Data for this exercise
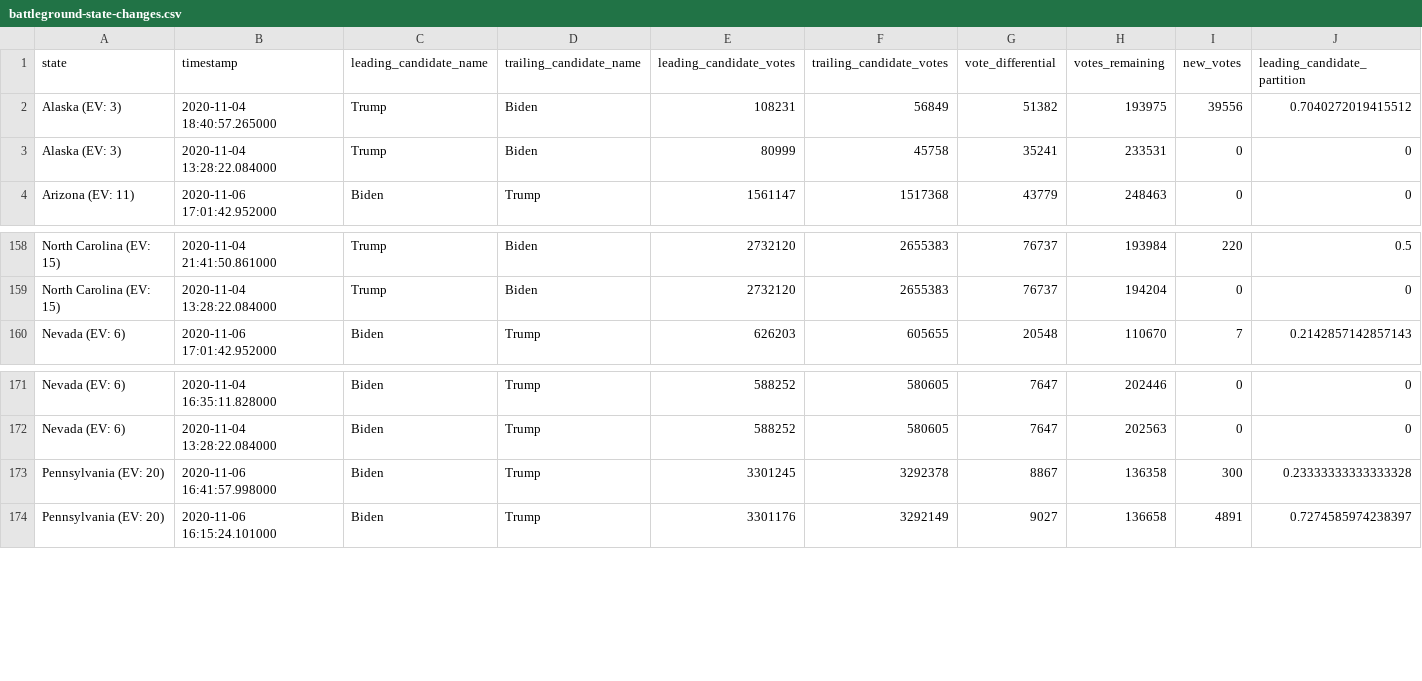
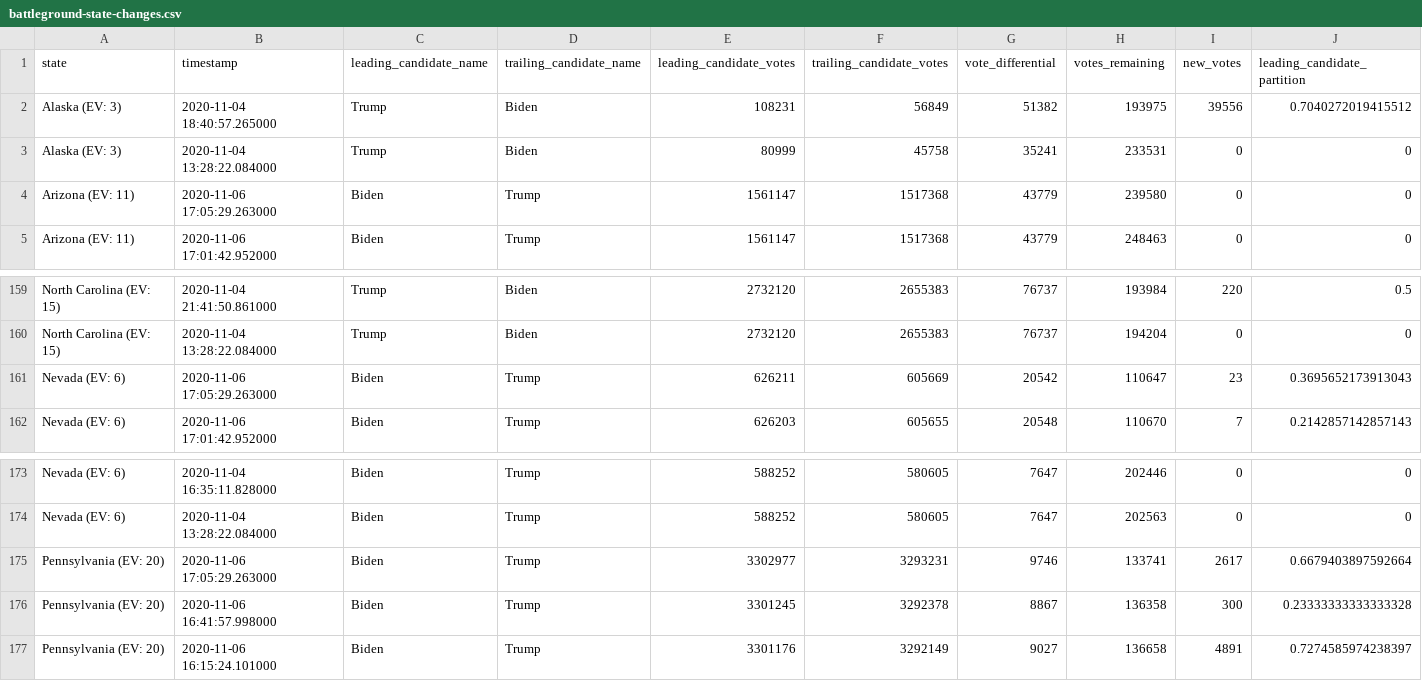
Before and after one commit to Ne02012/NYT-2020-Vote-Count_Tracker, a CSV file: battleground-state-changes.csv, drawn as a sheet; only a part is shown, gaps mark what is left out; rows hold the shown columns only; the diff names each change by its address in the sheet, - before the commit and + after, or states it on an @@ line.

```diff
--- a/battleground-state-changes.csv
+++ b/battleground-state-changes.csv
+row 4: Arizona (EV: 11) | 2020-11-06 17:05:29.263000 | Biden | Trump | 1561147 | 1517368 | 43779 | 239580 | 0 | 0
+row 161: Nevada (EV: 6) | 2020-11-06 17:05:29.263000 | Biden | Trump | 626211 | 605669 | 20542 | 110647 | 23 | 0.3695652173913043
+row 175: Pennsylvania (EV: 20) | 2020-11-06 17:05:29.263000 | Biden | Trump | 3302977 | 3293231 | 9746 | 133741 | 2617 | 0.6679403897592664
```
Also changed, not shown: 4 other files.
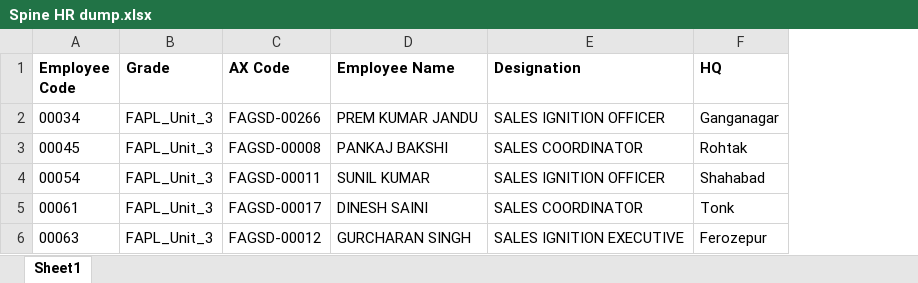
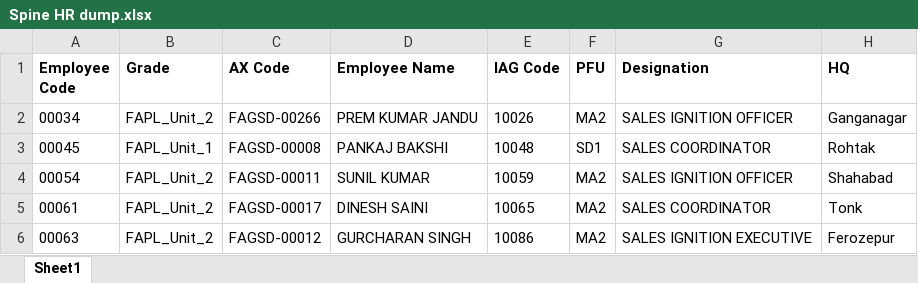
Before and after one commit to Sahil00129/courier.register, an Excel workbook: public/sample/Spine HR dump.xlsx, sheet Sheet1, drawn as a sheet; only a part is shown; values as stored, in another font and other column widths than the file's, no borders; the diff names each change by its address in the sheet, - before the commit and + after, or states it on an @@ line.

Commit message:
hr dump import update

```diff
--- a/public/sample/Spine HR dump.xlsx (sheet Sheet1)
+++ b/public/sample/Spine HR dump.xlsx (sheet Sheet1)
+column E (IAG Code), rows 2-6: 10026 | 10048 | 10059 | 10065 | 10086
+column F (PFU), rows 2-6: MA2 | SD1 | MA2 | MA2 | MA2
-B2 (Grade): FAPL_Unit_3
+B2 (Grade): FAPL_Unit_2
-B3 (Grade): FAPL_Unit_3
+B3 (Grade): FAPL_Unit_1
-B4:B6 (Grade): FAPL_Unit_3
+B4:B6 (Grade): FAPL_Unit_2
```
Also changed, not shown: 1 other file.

Try it
Could you retype all the entries above exactly, without the pictures?

Reply to the exercise
Before and after one commit to Ne02012/NYT-2020-Vote-Count_Tracker, a CSV file: battleground-state-changes.csv, drawn as a sheet; only a part is shown, gaps mark what is left out; rows hold the shown columns only; the diff names each change by its address in the sheet, - before the commit and + after, or states it on an @@ line.

```diff
--- a/battleground-state-changes.csv
+++ b/battleground-state-changes.csv
+row 4: Arizona (EV: 11) | 2020-11-06 17:05:29.263000 | Biden | Trump | 1561147 | 1517368 | 43779 | 239580 | 0 | 0
+row 161: Nevada (EV: 6) | 2020-11-06 17:05:29.263000 | Biden | Trump | 626211 | 605669 | 20542 | 110647 | 23 | 0.3695652173913043
+row 175: Pennsylvania (EV: 20) | 2020-11-06 17:05:29.263000 | Biden | Trump | 3302977 | 3293231 | 9746 | 133741 | 2617 | 0.6679403897592664
```
Also changed, not shown: 4 other files.
Before and after one commit to Sahil00129/courier.register, an Excel workbook: public/sample/Spine HR dump.xlsx, sheet Sheet1, drawn as a sheet; only a part is shown; values as stored, in another font and other column widths than the file's, no borders; the diff names each change by its address in the sheet, - before the commit and + after, or states it on an @@ line.

Commit message:
hr dump import update

```diff
--- a/public/sample/Spine HR dump.xlsx (sheet Sheet1)
+++ b/public/sample/Spine HR dump.xlsx (sheet Sheet1)
+column E (IAG Code), rows 2-6: 10026 | 10048 | 10059 | 10065 | 10086
+column F (PFU), rows 2-6: MA2 | SD1 | MA2 | MA2 | MA2
-B2 (Grade): FAPL_Unit_3
+B2 (Grade): FAPL_Unit_2
-B3 (Grade): FAPL_Unit_3
+B3 (Grade): FAPL_Unit_1
-B4:B6 (Grade): FAPL_Unit_3
+B4:B6 (Grade): FAPL_Unit_2
```
Also changed, not shown: 1 other file.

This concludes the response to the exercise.